Teaching with the News Archives
This lesson was published in March 2008.
Conflict in Iraq: Confronting Policy Alternatives
An important debate is taking place in the United States concerning U.S. policy. This is not a new debate. Some would date it back to the pre-war period in 2002 through early 2003. Others would begin with the discussion prior to the first Gulf War in 1991. At this point in the conflict, discussion is focused on the question of the U.S. presence in Iraq. What is our purpose? Who should be involved in solutions? Are U.S. troop levels right? How long should U.S. troops stay? What does this mean for the larger question of America's role in the world today?
The Policy Options presented in this material are not intended as a menu of choices. Rather, they are framed in stark terms to highlight very different policy approaches, the values that underlie them, and the critiques. (Note: Critiques come from the perspective of supporters of the other Options.)
It is important that students understand that no one Option as it is framed here reflects the views of any one organization or national leader. It is the students' job to sort through the three Options, think about their concerns and values, discuss these with their peers, and then frame an "Option 4" that reflects their own views. When they have done this, we encourage them to read the papers, listen to the views of others, think about the ways in which they agree and disagree, and look for areas of common ground.
In order to provide historical context to the current debate and help students to connect this discussion to the larger issues of U.S. foreign policy and the role of the United States in world affairs, you may wish to introduce students to the issue of Iraq as it was being discussed prior to the current war. Crisis with Iraq was developed in fall 2002 and used extensively in the winter and spring of 2003.
DAY I—Preparation and Presentation of the Options
Break your class up into four groups. Assign three of the groups a Policy Option (one for each group). Assign the remaining group the role of the president and his advisors or of the Senate Foreign Relations Committee.
Options Presenters: Their task will be to review their assigned Option, consider the values that underlie it as well as the tradeoffs involved, and then develop a short presentation to give to the class. This presentation should make the best possible case for this Option.
Senate Foreign Relations Committee: Their task will be to review each of the Options presented in the material and prepare clarifying questions to ask of the "advocates" of each Option after their presentation. The intent is to make sure that the Options, as they are written, are fully understood prior to deliberation on their merits, risks, and tradeoffs.
Foreign Representatives: If your class is large, you may want to assign some students the role of representatives of other nations. They can be asked to present their views on the Options after all of them have been presented.
DAY II—Shared Deliberation and Individual Judgment
With the Options presented and understood, students have a foundation for deliberation on the merits and the tradeoffs of each. Ultimately students will articulate their own perspective on the issue.
Deliberating on the Options:Begin your deliberation by asking students to identify the things they like and the things that concern them about each of the options presented. Encourage students to listen carefully to each other rather than to try to "win" the argument.
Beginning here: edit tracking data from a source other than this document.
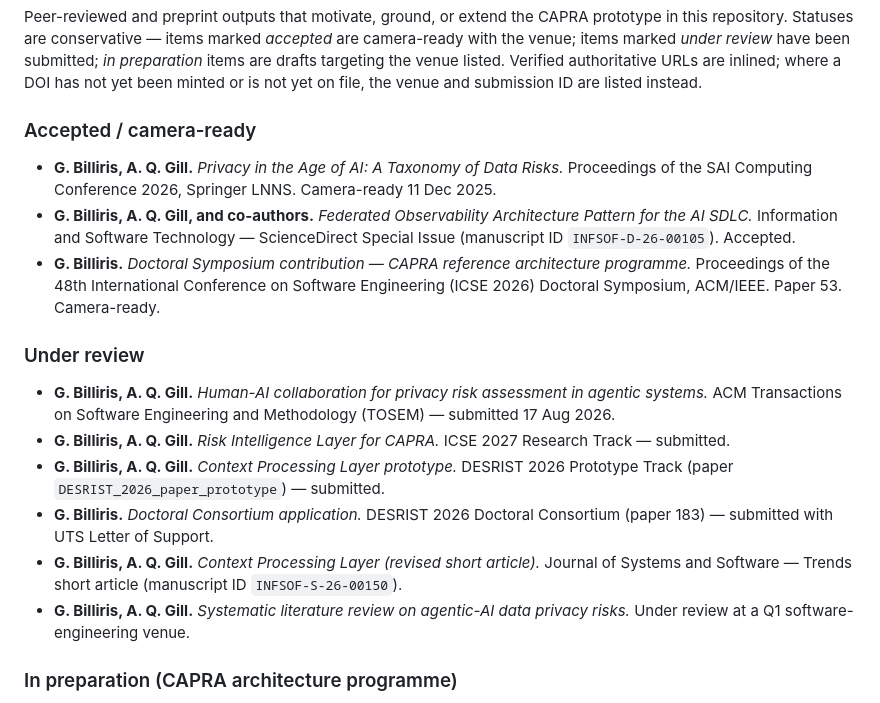
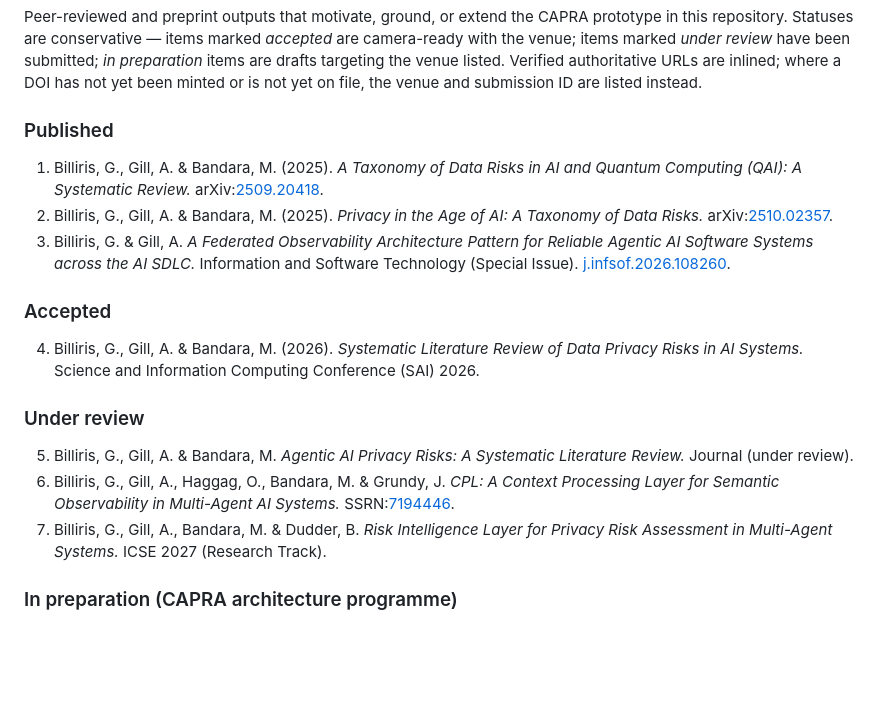
Before and after one commit to gracebilliris/capra-prototype, a Markdown page: README.md, the part around the change. Drawn GitHub-style; blank space fills up the shorter version.

Commit message:
docs(readme): replace publications list with authoritative citations and links

```diff
--- a/README.md
+++ b/README.md
@@ -185,20 +185,21 @@ More detailed diagnostics in `test_artefacts/07_Test_Run_Findings.md`.
 
 Peer-reviewed and preprint outputs that motivate, ground, or extend the CAPRA prototype in this repository. Statuses are conservative — items marked *accepted* are camera-ready with the venue; items marked *under review* have been submitted; *in preparation* items are drafts targeting the venue listed. Verified authoritative URLs are inlined; where a DOI has not yet been minted or is not yet on file, the venue and submission ID are listed instead.
 
-### Accepted / camera-ready
+### Published
 
-- **G. Billiris, A. Q. Gill.** *Privacy in the Age of AI: A Taxonomy of Data Risks.* Proceedings of the SAI Computing Conference 2026, Springer LNNS. Camera-ready 11 Dec 2025.
-- **G. Billiris, A. Q. Gill, and co-authors.** *Federated Observability Architecture Pattern for the AI SDLC.* Information and Software Technology — ScienceDirect Special Issue (manuscript ID `INFSOF-D-26-00105`). Accepted.
-- **G. Billiris.** *Doctoral Symposium contribution — CAPRA reference architecture programme.* Proceedings of the 48th International Conference on Software Engineering (ICSE 2026) Doctoral Symposium, ACM/IEEE. Paper 53. Camera-ready.
+1. Billiris, G., Gill, A. & Bandara, M. (2025). *A Taxonomy of Data Risks in AI and Quantum Computing (QAI): A Systematic Review.* arXiv:[2509.20418](https://arxiv.org/abs/2509.20418).
+2. Billiris, G., Gill, A. & Bandara, M. (2025). *Privacy in the Age of AI: A Taxonomy of Data Risks.* arXiv:[2510.02357](https://arxiv.org/abs/2510.02357).
+3. Billiris, G. & Gill, A. *A Federated Observability Architecture Pattern for Reliable Agentic AI Software Systems across the AI SDLC.* Information and Software Technology (Special Issue). [j.infsof.2026.108260](https://doi.org/10.1016/j.infsof.2026.108260).
+
+### Accepted
+
+4. Billiris, G., Gill, A. & Bandara, M. (2026). *Systematic Literature Review of Data Privacy Risks in AI Systems.* Science and Information Computing Conference (SAI) 2026.
 
 ### Under review
 
-- **G. Billiris, A. Q. Gill.** *Human-AI collaboration for privacy risk assessment in agentic systems.* ACM Transactions on Software Engineering and Methodology (TOSEM) — submitted 17 Aug 2026.
-- **G. Billiris, A. Q. Gill.** *Risk Intelligence Layer for CAPRA.* ICSE 2027 Research Track — submitted.
-- **G. Billiris, A. Q. Gill.** *Context Processing Layer prototype.* DESRIST 2026 Prototype Track (paper `DESRIST_2026_paper_prototype`) — submitted.
-- **G. Billiris.** *Doctoral Consortium application.* DESRIST 2026 Doctoral Consortium (paper 183) — submitted with UTS Letter of Support.
-- **G. Billiris, A. Q. Gill.** *Context Processing Layer (revised short article).* Journal of Systems and Software — Trends short article (manuscript ID `INFSOF-S-26-00150`).
-- **G. Billiris, A. Q. Gill.** *Systematic literature review on agentic-AI data privacy risks.* Under review at a Q1 software-engineering venue.
+5. Billiris, G., Gill, A. & Bandara, M. *Agentic AI Privacy Risks: A Systematic Literature Review.* Journal (under review).
+6. Billiris, G., Gill, A., Haggag, O., Bandara, M. & Grundy, J. *CPL: A Context Processing Layer for Semantic Observability in Multi-Agent AI Systems.* SSRN:[7194446](https://papers.ssrn.com/sol3/papers.cfm?abstract_id=7194446).
+7. Billiris, G., Gill, A., Bandara, M. & Dudder, B. *Risk Intelligence Layer for Privacy Risk Assessment in Multi-Agent Systems.* ICSE 2027 (Research Track).
 
 ### In preparation (CAPRA architecture programme)
 
```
The intent of deliberative discourse is to see that all perspectives are heard and considered and that all participants have a place at the table. The outcome should involve a more sophisticated understanding on the part of all participating. See Guidelines for Deliberation. You may also find Deliberating "Pros" and "Cons" of Policy Options a useful activity.
Articulating Their Own Views:After students have deliberated together on the merits and tradeoffs of the Options presented in this lesson, give all of the students an opportunity to come to terms with their own views on this issue. What should we do? Have them articulate their own considered judgments on the issue by framing their "Option 4" using the format of the Options presented. It may help them to use the questions provided with the Options as an organizing tool.
Online Ballot: Finally, students are encouraged to participate in an online ballot activity focused on the overarching question of the role of the United States in the world. "The U.S. Role in the World" provides an opportunity for students to express their beliefs and concerns after considering alternative views on a range of international issues. A report will be developed periodically and disseminated to elected officials and policymakers.
Let Your Voice Be Heard: Encourage your students to express their views.
Contacting Elected Officials: Students could write letters to elected officials. They can find contact information for the White House at www.whitehouse.gov/contact and their U.S. Senators and Representatives at thomas.loc.gov.
Writing Locally: Students could write letters to the editor of a local paper. Or they could write an article for the school or community newspaper.
Additional Online Resources
BBC News Online
Provides contiually updated interviews, news stories, analysis, and fact sheets on post-war Iraq.
Online NewsHour with Jim Lehrer (PBS)
Provides continually updated interviews and news stories on a range of issues related to post-war Iraq.
Global Policy Forum
Public opinion polls in Iraq gathered by the BBC, ABC, and NHK news programs.